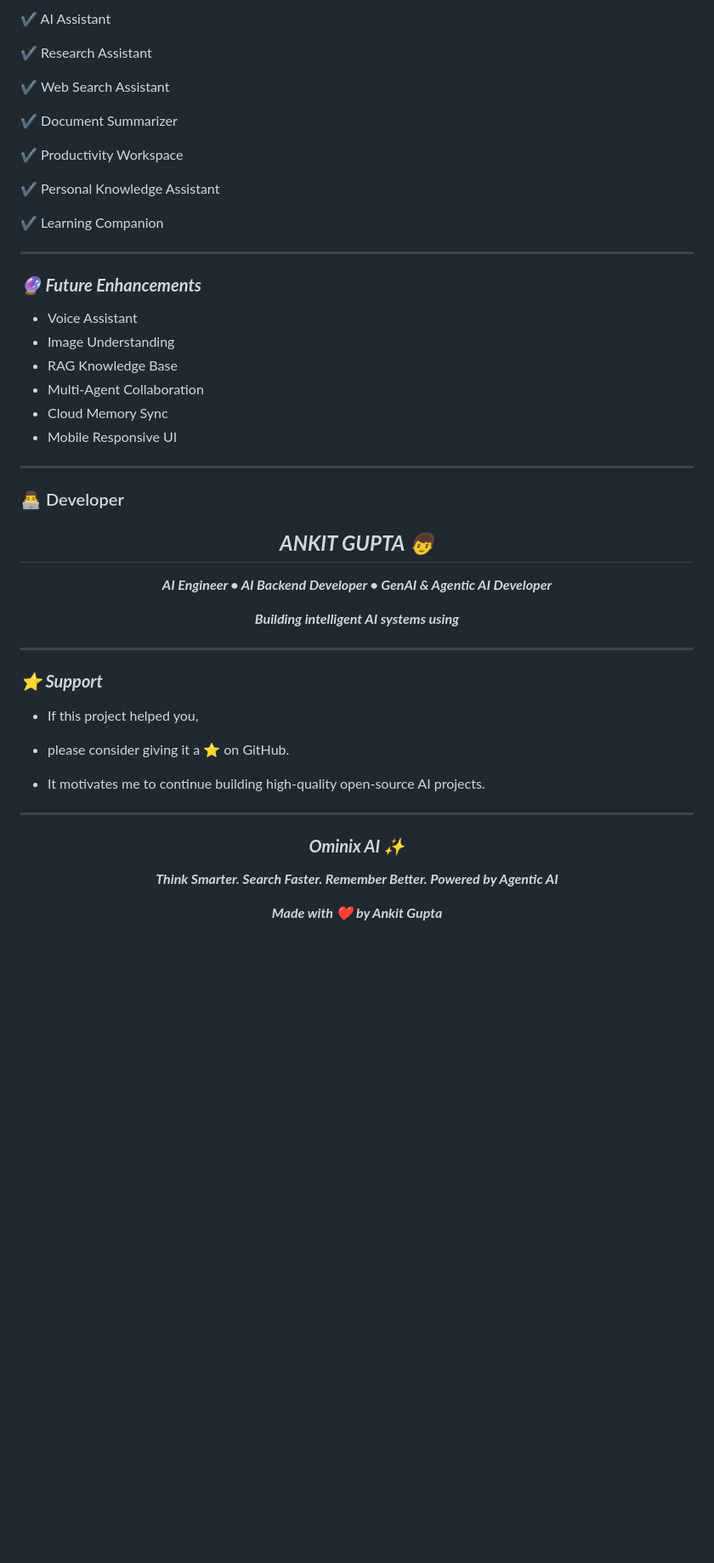
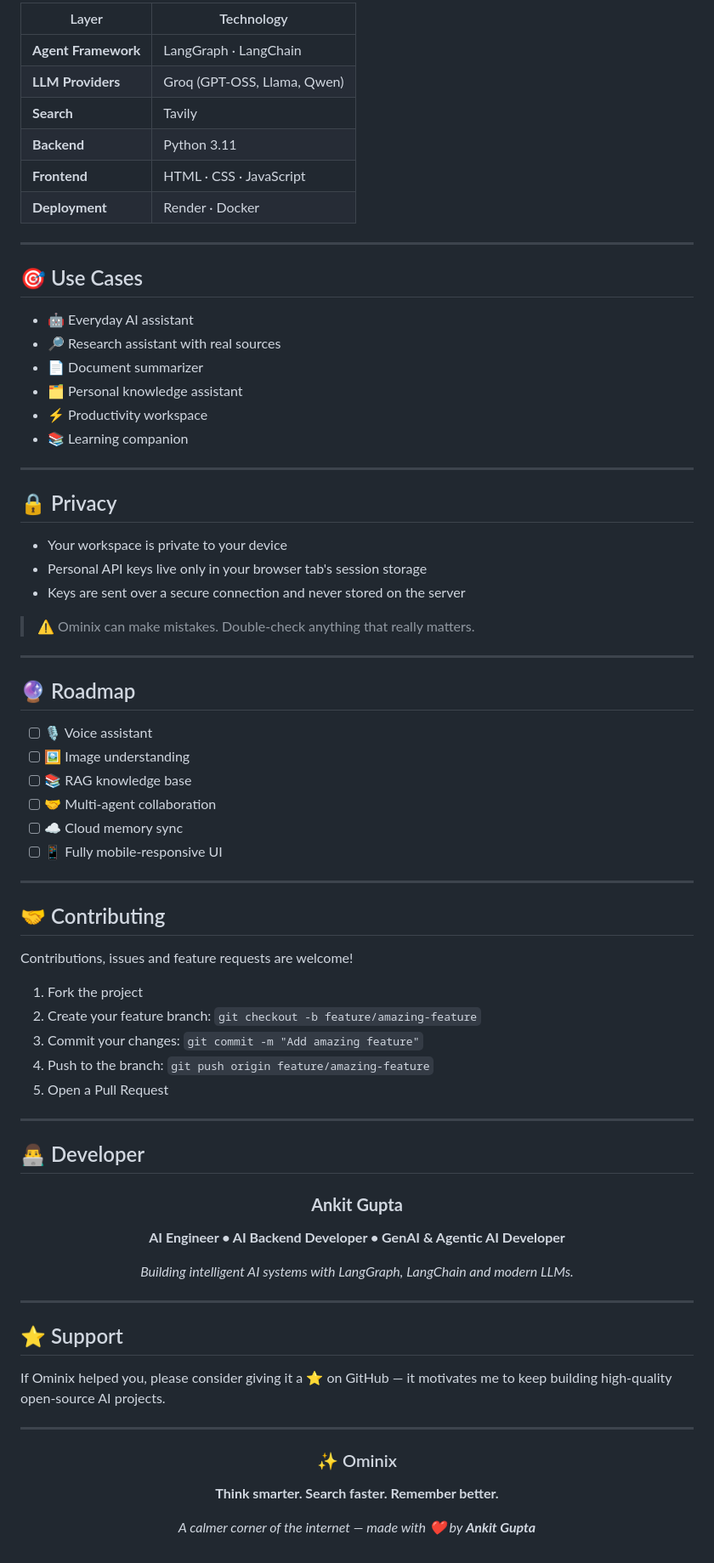
Before and after one commit to Ankit1726/Ominix-AI, a Markdown page: README.md, the part around one of its changes. Shown at 85% size. Drawn GitHub-style; blank space fills up the shorter version.

```diff
--- a/README.md
+++ b/README.md
@@ -168,61 +137,85 @@ Display to User
 
-✔ AI Assistant
-
-✔ Research Assistant
-
-✔ Web Search Assistant
-
-✔ Document Summarizer
-
-✔ Productivity Workspace
-
-✔ Personal Knowledge Assistant
-
-✔ Learning Companion
+| Layer | Technology |
+|-------|-----------|
+| **Agent Framework** | LangGraph · LangChain |
+| **LLM Providers** | Groq (GPT-OSS, Llama, Qwen) |
+| **Search** | Tavily |
+| **Backend** | Python 3.11 |
+| **Frontend** | HTML · CSS · JavaScript |
+| **Deployment** | Render · Docker |
 
 ---
 
-### ***🔮 Future Enhancements***
+## 🎯 Use Cases
 
-- Voice Assistant
-- Image Understanding
-- RAG Knowledge Base
-- Multi-Agent Collaboration
-- Cloud Memory Sync
-- Mobile Responsive UI
+- 🤖 Everyday AI assistant
+- 🔎 Research assistant with real sources
+- 📄 Document summarizer
+- 🗂 Personal knowledge assistant
+- ⚡ Productivity workspace
+- 📚 Learning companion
 
 ---
 
-### 👨‍💻 Developer
+## 🔒 Privacy
+
+- Your workspace is private to your device
+- Personal API keys live only in your browser tab's session storage
+- Keys are sent over a secure connection and never stored on the server
+
+> ⚠️ Ominix can make mistakes. Double-check anything that really matters.
+
+---
+
+## 🔮 Roadmap
+
+- [ ] 🎙 Voice assistant
+- [ ] 🖼 Image understanding
+- [ ] 📚 RAG knowledge base
+- [ ] 🤝 Multi-agent collaboration
+- [ ] ☁️ Cloud memory sync
+- [ ] 📱 Fully mobile-responsive UI
+
+---
+
+## 🤝 Contributing
+
+Contributions, issues and feature requests are welcome!
+
+1. Fork the project
+2. Create your feature branch: `git checkout -b feature/amazing-feature`
+3. Commit your changes: `git commit -m "Add amazing feature"`
+4. Push to the branch: `git push origin feature/amazing-feature`
+5. Open a Pull Request
+
+---
+
+## 👨‍💻 Developer
 
 <div align="center">
 
-## ***ANKIT GUPTA 👦***
+### **Ankit Gupta**
 
-***AI Engineer • AI Backend Developer • GenAI & Agentic AI Developer***
+**AI Engineer • AI Backend Developer • GenAI & Agentic AI Developer**
 
-***Building intelligent AI systems using***
+*Building intelligent AI systems with LangGraph, LangChain and modern LLMs.*
 
 </div>
 
 ---
 
-### ***⭐ Support***
+## ⭐ Support
 
-- If this project helped you,
-
-- please consider giving it a ⭐ on GitHub.
-
-- It motivates me to continue building high-quality open-source AI projects.
+If Ominix helped you, please consider giving it a ⭐ on GitHub — it motivates me to keep building high-quality open-source AI projects.
 
 ---
 
 <div align="center">
 
-### ***Ominix AI ✨***
+### ✨ Ominix
 
-***Think Smarter. Search Faster. Remember Better. Powered by Agentic AI***
+**Think smarter. Search faster. Remember better.**
 
-***Made with ❤️ by **Ankit Gupta*****
+*A calmer corner of the internet — made with ❤️ by **Ankit Gupta***
 
 </div>
```
Also changed, not shown: other parts of README.md (+88 -119 lines).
★ ★ ★ ★ ★ ★ ★
- _Work task_
Drop the images; copy every entry above exactly.

- _Solution to the problem_
Before and after one commit to Ankit1726/Ominix-AI, a Markdown page: README.md, the part around one of its changes. Shown at 85% size. Drawn GitHub-style; blank space fills up the shorter version.

```diff
--- a/README.md
+++ b/README.md
@@ -168,61 +137,85 @@ Display to User
 
-✔ AI Assistant
-
-✔ Research Assistant
-
-✔ Web Search Assistant
-
-✔ Document Summarizer
-
-✔ Productivity Workspace
-
-✔ Personal Knowledge Assistant
-
-✔ Learning Companion
+| Layer | Technology |
+|-------|-----------|
+| **Agent Framework** | LangGraph · LangChain |
+| **LLM Providers** | Groq (GPT-OSS, Llama, Qwen) |
+| **Search** | Tavily |
+| **Backend** | Python 3.11 |
+| **Frontend** | HTML · CSS · JavaScript |
+| **Deployment** | Render · Docker |
 
 ---
 
-### ***🔮 Future Enhancements***
+## 🎯 Use Cases
 
-- Voice Assistant
-- Image Understanding
-- RAG Knowledge Base
-- Multi-Agent Collaboration
-- Cloud Memory Sync
-- Mobile Responsive UI
+- 🤖 Everyday AI assistant
+- 🔎 Research assistant with real sources
+- 📄 Document summarizer
+- 🗂 Personal knowledge assistant
+- ⚡ Productivity workspace
+- 📚 Learning companion
 
 ---
 
-### 👨‍💻 Developer
+## 🔒 Privacy
+
+- Your workspace is private to your device
+- Personal API keys live only in your browser tab's session storage
+- Keys are sent over a secure connection and never stored on the server
+
+> ⚠️ Ominix can make mistakes. Double-check anything that really matters.
+
+---
+
+## 🔮 Roadmap
+
+- [ ] 🎙 Voice assistant
+- [ ] 🖼 Image understanding
+- [ ] 📚 RAG knowledge base
+- [ ] 🤝 Multi-agent collaboration
+- [ ] ☁️ Cloud memory sync
+- [ ] 📱 Fully mobile-responsive UI
+
+---
+
+## 🤝 Contributing
+
+Contributions, issues and feature requests are welcome!
+
+1. Fork the project
+2. Create your feature branch: `git checkout -b feature/amazing-feature`
+3. Commit your changes: `git commit -m "Add amazing feature"`
+4. Push to the branch: `git push origin feature/amazing-feature`
+5. Open a Pull Request
+
+---
+
+## 👨‍💻 Developer
 
 <div align="center">
 
-## ***ANKIT GUPTA 👦***
+### **Ankit Gupta**
 
-***AI Engineer • AI Backend Developer • GenAI & Agentic AI Developer***
+**AI Engineer • AI Backend Developer • GenAI & Agentic AI Developer**
 
-***Building intelligent AI systems using***
+*Building intelligent AI systems with LangGraph, LangChain and modern LLMs.*
 
 </div>
 
 ---
 
-### ***⭐ Support***
+## ⭐ Support
 
-- If this project helped you,
-
-- please consider giving it a ⭐ on GitHub.
-
-- It motivates me to continue building high-quality open-source AI projects.
+If Ominix helped you, please consider giving it a ⭐ on GitHub — it motivates me to keep building high-quality open-source AI projects.
 
 ---
 
 <div align="center">
 
-### ***Ominix AI ✨***
+### ✨ Ominix
 
-***Think Smarter. Search Faster. Remember Better. Powered by Agentic AI***
+**Think smarter. Search faster. Remember better.**
 
-***Made with ❤️ by **Ankit Gupta*****
+*A calmer corner of the internet — made with ❤️ by **Ankit Gupta***
 
 </div>
```
Also changed, not shown: other parts of README.md (+88 -119 lines).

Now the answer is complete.